Time almost up, Ravana climbs the tower
to survey Rama’s army ranged at him,
a sea of fur, teeth, claws, and seething blood
ready to dash against daybreak, or smash
the stronghold of the demon king, and save
Rama’s beloved Sita, the loyal queen.
The play is almost done, Ravana thinks,
the silly ploy to catch the girl, the sweet
talk to fool her he’s ravenous for sex,
the sub-plot to give Rama’s monkey spy
run of his private rooms—all to entice
the jealous lover to the jailor’s island.
Ravana checks his irony, relief.
He can still smell her fear when his hand clamped
over her mouth. Her voice, rejecting him,
rings in his ears a distant temple bell.
Even the monkey’s conscious courage throbs
beside the immense calm of his great heart.
And when Rama runs his sword through him,
the demon king, the kidnapper, the god-
killer, and realizes who Rama is—
Lord Vishnu, the Preserver, nothing less—
the human coming into the divine
will strum and strum the raga down the blade.
Ravana shivers slightly.
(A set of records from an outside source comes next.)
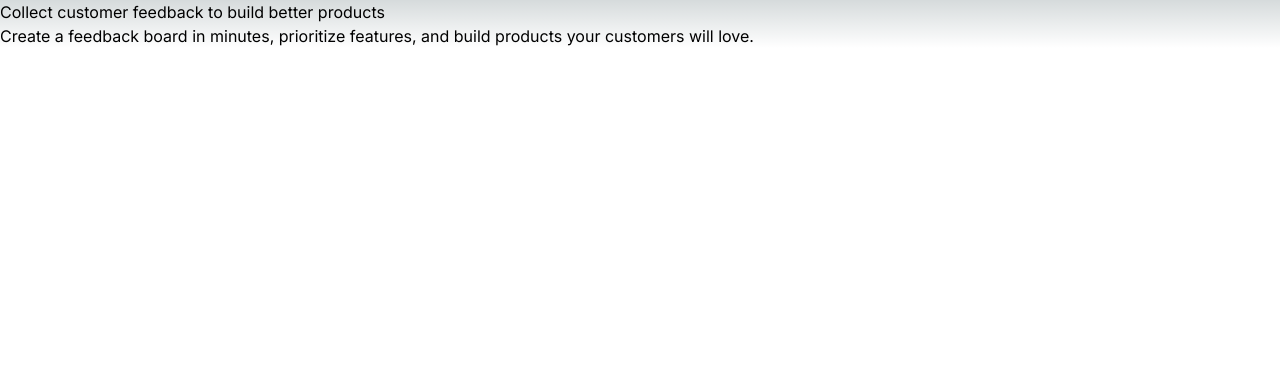
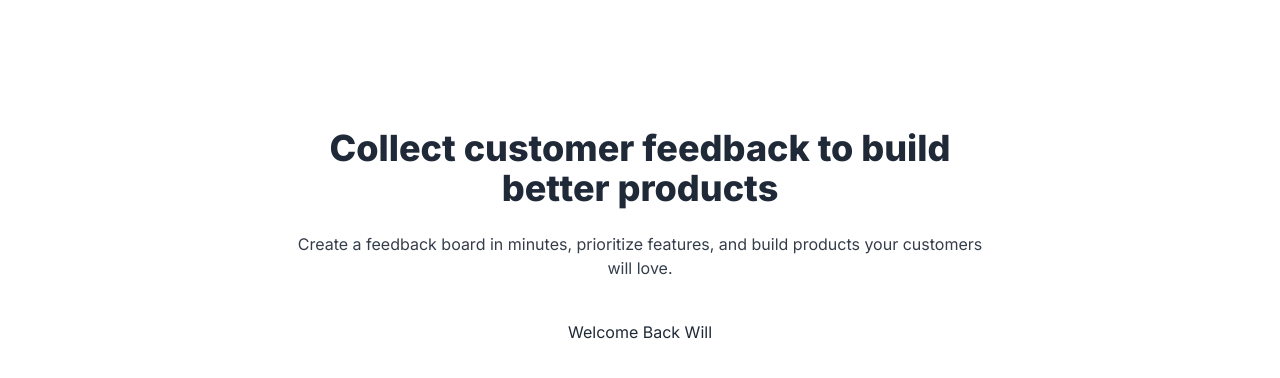
Before and after one commit to will-zzl-x/first-saas-learning-project, a Next.js app: page / in a window 1280 px wide. Shown: the top 378 px of the page. Built offline with nearby package versions, Linux system fonts and the light colour scheme.

Commit message:
hero v0.5.0
hero v0.5.0

```diff
--- /dev/null
+++ b/app/dashboard/page.js
@@ -0,0 +1,7 @@
+export default function Dashboard() {
+  return (
+    <main>
+      <h1> Private Dashboard </h1>
+    </main>
+  );
+}
--- a/app/globals.css
+++ b/app/globals.css
@@ -2,32 +2,11 @@
 @tailwind components;
 @tailwind utilities;
 
-:root {
-  --foreground-rgb: 0, 0, 0;
-  --background-start-rgb: 214, 219, 220;
-  --background-end-rgb: 255, 255, 255;
+.title {
+  font-size: 48px;
+  font-weight: 800;
 }
 
-@media (prefers-color-scheme: dark) {
-  :root {
-    --foreground-rgb: 255, 255, 255;
-    --background-start-rgb: 0, 0, 0;
-    --background-end-rgb: 0, 0, 0;
-  }
+.extra-space {
+  padding: 32px;
 }
-
-body {
-  color: rgb(var(--foreground-rgb));
-  background: linear-gradient(
-      to bottom,
-      transparent,
-      rgb(var(--background-end-rgb))
-    )
-    rgb(var(--background-start-rgb));
-}
-
-@layer utilities {
-  .text-balance {
-    text-wrap: balance;
-  }
-}
--- a/app/page.js
+++ b/app/page.js
@@ -1,13 +1,23 @@
-import Image from "next/image";
+import ButtonLogin from "@/components/ButtonLogin";
 
-export default function Home() {
+function Home() {
+  const isLoggedIn = true;
+  const name = "Will";
   return (
     <main>
-      <h1> Collect customer feedback to build better products</h1>
-      <div>
-        Create a feedback board in minutes, prioritize features, and build
-        products your customers will love.
-      </div>
+      <section className="text-center py-32 px-8 max-w-3xl mx-auto">
+        <h1 className="text-4xl font-extrabold mb-6 ">
+          Collect customer feedback to build better products
+        </h1>
+        <div className="opacity-90 mb-10">
+          Create a feedback board in minutes, prioritize features, and build
+          products your customers will love.
+        </div>
+
+        <ButtonLogin isLoggedIn={isLoggedIn} name={name} />
+      </section>
     </main>
   );
 }
+
+export default Home;
--- /dev/null
+++ b/components/ButtonLogin.js
@@ -0,0 +1,11 @@
+import Link from "next/link";
+
+// This button is used to log users in or send them to the dashboard
+const ButtonLogin = ({ isLoggedIn, name }) => {
+  if (isLoggedIn) {
+    return <Link href="/dashboard">Welcome Back {name}</Link>;
+  }
+  return <button>Login</button>;
+};
+
+export default ButtonLogin;
```
Also changed, not shown: components/ButtonCheckout.js (added).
That’s to come.
For now, the tower, its purpose-fitted stones
losing their strength, dissolving in the night.
Only his unshod feet can see the tower,
making a tabla of the stony air,
moving to some strange music from below,
above, around, inside his ten fierce heads,
high scholars of the holy scriptures, while
his twenty hands, that smashed the lesser gods,
and crumpled Indra’s dreaded thunderbolt,
open blindly like the petals of a flower
to the sun rising from beneath the sea.